Unsupported browser

For a better experience please update your browser to its latest version.

Your browser appears to have cookies disabled. For the best experience of this website, please enable cookies in your browser

We'll assume we have your consent to use cookies, for example so you won't need to log in each time you visit our site.
Learn more

History of the museum

  • Comment

Past visitors, perhaps attracted by reading Gilbert White's Natural History of Selborne, were in for rather more than they bargained for. They were confronted with a building, the majority of which was obviously not 18th century, housing on its upper floors a museum dedicated to others - two members of the Oates family. These, together with rather old-fashioned, hardto-follow displays packed into a series of small domestic rooms, made a visit to The Wakes a challenging experience.

It had been clear for some years that the museum required a complete rethink about the ways it was able to present its material to the public, with larger displays needing to be housed in larger galleries. At the same time, the trustees were faced with urgent requirements to modernise the building services and to undertake an extensive repair programme to the external fabric, especially roofs.

The Heritage Lottery Fund responded generously to the trustees'application.Careful planning of the works by architects Peter Davis and Giles Pritchard paid off, with a project carried out within budget, on programme and with a minimum of disruption to the museum's activities.Very careful attention was paid to the standard of workmanship, with the result that one subcontractor was dismissed for persistent substandard work.

Works to the roof presented the opportunity to answer the outstanding questions of age and build sequence. It is well-known, for example, that during White's time there was a fire in the roof of a small extension that had been built. Clear evidence of the extent of the fire and the repair work was found. It had been suggested that the earliest part of the building might be medieval in origin. Not so. The house was proved to have been an elderly, simple village one when White moved in, to which he made a number of changes, all of which can now be identified accurately . The earliest part of The Wakes had local marlstone walls and a thatched roof, affording simple, limited accommodation.

R G Phillips, project monitor, Heritage Lottery Fund/English Heritage

  • Comment

Have your say

You must sign in to make a comment

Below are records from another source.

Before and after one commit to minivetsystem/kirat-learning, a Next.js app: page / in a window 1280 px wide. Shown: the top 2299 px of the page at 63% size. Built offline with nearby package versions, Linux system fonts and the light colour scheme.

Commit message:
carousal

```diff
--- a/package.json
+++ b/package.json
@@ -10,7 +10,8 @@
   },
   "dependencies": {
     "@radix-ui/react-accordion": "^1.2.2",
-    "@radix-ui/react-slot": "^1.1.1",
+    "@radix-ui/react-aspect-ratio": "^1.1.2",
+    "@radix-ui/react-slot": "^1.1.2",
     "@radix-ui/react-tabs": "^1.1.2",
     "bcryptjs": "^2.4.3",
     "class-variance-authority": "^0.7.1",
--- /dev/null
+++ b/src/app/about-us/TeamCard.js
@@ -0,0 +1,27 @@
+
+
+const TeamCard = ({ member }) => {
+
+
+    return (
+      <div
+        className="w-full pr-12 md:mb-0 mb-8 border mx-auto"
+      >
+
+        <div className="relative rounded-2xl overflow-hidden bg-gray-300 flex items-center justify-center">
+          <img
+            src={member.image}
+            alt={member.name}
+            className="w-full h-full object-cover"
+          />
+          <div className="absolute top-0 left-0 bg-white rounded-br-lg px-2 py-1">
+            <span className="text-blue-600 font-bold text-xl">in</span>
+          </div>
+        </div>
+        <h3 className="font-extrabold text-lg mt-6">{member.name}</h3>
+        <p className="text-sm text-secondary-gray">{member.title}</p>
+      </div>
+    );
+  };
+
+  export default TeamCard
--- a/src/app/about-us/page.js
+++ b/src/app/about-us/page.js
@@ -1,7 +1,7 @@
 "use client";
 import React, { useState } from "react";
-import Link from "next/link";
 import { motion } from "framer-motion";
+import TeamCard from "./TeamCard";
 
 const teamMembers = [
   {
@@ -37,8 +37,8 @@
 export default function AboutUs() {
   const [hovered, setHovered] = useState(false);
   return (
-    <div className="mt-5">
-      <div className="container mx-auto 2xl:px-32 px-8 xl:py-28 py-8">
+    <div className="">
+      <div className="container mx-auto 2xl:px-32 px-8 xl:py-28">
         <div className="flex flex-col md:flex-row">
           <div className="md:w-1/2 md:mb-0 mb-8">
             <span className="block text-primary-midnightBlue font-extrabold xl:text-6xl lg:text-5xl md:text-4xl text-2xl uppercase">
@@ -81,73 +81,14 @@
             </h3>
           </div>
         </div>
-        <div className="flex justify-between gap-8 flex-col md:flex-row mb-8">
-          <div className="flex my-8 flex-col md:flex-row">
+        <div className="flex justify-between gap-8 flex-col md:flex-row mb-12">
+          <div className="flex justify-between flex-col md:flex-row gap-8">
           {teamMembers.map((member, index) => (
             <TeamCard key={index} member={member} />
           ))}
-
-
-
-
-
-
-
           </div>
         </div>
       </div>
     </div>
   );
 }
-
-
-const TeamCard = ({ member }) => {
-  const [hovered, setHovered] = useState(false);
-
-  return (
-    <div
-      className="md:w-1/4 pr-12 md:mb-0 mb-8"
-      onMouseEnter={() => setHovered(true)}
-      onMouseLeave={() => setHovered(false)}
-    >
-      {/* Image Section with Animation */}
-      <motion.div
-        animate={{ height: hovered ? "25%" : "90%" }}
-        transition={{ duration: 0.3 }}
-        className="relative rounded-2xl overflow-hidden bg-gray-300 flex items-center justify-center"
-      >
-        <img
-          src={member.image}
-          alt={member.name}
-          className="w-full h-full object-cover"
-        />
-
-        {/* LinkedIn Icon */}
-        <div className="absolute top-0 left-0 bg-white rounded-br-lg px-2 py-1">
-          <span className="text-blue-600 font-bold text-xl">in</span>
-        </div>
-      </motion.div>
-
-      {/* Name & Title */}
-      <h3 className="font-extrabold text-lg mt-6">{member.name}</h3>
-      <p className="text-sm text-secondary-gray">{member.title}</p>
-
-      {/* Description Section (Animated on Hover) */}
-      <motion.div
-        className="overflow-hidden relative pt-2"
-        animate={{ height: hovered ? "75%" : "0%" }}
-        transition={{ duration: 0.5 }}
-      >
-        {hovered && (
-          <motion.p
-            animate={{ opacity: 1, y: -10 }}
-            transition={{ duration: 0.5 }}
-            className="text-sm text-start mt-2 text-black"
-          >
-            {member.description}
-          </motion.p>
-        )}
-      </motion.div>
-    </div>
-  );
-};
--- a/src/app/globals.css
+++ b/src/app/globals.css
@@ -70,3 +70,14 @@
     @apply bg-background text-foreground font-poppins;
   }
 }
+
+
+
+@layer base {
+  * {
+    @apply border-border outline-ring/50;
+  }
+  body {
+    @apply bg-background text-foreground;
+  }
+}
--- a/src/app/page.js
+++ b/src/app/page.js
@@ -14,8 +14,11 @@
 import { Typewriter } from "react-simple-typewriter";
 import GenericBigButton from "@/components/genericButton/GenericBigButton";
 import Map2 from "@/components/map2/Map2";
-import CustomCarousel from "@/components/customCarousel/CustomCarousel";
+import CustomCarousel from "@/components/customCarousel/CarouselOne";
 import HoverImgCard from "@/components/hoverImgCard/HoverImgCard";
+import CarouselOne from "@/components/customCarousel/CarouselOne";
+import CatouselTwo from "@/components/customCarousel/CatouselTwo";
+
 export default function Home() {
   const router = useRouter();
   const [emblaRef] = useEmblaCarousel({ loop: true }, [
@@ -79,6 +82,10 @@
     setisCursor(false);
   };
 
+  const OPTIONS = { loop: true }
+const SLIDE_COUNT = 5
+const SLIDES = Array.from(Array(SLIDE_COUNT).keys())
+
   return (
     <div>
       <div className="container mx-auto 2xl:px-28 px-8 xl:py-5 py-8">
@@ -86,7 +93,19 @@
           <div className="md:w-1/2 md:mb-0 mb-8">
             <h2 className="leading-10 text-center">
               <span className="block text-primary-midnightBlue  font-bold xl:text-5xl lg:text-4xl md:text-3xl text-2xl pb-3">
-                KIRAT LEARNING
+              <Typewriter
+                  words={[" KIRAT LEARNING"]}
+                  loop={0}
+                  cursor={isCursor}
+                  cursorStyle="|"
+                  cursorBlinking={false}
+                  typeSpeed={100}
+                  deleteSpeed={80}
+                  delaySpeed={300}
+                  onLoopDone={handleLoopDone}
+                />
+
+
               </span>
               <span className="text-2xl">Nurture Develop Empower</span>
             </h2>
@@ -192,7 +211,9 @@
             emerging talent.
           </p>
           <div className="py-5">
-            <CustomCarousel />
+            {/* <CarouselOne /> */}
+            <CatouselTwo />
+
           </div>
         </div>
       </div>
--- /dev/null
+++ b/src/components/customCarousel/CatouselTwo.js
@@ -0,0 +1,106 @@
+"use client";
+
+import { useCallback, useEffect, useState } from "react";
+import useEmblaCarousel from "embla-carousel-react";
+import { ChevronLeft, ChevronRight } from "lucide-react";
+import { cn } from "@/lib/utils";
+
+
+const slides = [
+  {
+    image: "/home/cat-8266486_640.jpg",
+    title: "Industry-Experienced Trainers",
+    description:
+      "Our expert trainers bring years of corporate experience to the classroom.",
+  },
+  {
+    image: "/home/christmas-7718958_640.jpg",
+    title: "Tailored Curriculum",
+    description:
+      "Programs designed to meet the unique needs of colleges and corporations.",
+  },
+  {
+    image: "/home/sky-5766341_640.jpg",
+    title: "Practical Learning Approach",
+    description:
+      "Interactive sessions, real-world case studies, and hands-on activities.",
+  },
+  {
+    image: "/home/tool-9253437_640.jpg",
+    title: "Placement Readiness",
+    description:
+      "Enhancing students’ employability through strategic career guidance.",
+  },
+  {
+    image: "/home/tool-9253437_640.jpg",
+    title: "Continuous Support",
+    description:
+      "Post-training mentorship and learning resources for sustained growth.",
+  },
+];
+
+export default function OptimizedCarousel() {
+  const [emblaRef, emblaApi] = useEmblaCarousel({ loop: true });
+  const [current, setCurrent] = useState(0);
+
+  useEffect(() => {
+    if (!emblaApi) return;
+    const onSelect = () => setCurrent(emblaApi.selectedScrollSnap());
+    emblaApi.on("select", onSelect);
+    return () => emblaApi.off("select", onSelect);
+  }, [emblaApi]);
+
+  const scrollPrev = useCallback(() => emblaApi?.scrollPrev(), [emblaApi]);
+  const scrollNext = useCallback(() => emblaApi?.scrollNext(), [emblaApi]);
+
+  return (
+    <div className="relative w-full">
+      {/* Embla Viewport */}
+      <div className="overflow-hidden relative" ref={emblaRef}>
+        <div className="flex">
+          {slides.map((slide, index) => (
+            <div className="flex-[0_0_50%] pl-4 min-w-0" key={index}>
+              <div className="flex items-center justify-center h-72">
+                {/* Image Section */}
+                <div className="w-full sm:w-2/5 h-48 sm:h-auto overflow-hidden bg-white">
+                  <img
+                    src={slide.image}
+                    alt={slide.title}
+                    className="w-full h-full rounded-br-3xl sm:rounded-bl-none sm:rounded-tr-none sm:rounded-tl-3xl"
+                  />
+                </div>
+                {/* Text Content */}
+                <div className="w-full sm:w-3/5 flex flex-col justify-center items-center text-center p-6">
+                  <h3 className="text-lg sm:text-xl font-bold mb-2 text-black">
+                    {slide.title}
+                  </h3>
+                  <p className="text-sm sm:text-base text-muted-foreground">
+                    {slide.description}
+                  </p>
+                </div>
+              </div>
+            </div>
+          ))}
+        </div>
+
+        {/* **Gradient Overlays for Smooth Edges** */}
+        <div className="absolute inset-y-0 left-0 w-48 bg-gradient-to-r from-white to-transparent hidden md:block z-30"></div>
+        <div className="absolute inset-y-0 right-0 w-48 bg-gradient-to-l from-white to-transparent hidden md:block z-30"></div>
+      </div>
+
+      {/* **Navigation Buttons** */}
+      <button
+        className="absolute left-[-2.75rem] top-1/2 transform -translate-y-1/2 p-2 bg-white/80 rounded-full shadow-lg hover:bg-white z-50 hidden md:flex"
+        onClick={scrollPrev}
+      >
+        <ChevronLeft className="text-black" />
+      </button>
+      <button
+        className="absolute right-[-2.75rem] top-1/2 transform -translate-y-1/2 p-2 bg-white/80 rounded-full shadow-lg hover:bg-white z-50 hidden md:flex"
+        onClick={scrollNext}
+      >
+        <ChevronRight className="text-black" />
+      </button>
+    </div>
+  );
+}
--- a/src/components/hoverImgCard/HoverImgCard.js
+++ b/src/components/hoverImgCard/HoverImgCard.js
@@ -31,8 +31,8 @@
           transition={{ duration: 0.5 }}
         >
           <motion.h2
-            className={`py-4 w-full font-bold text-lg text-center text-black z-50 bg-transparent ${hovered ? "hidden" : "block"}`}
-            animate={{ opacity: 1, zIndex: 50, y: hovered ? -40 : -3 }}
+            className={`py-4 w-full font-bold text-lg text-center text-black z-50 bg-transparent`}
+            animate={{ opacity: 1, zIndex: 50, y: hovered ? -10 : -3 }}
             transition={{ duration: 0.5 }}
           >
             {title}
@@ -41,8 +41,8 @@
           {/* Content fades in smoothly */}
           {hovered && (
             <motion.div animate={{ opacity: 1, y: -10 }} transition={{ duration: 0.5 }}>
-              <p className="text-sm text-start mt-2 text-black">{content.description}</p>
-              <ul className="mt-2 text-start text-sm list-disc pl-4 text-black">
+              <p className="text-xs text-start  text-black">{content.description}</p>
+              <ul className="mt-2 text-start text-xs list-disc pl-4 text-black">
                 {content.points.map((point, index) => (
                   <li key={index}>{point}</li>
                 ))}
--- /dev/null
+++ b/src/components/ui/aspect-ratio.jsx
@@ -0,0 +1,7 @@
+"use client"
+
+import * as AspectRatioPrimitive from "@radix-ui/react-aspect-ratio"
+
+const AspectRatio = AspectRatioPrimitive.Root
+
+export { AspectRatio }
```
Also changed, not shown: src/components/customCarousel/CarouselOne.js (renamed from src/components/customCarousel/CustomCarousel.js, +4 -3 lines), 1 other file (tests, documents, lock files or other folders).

Please remember that the submission of any material is governed by our Terms and Conditions and by submitting material you confirm your agreement to these Terms and Conditions.

Links may be included in your comments but HTML is not permitted.

Related Jobs

AJ Jobs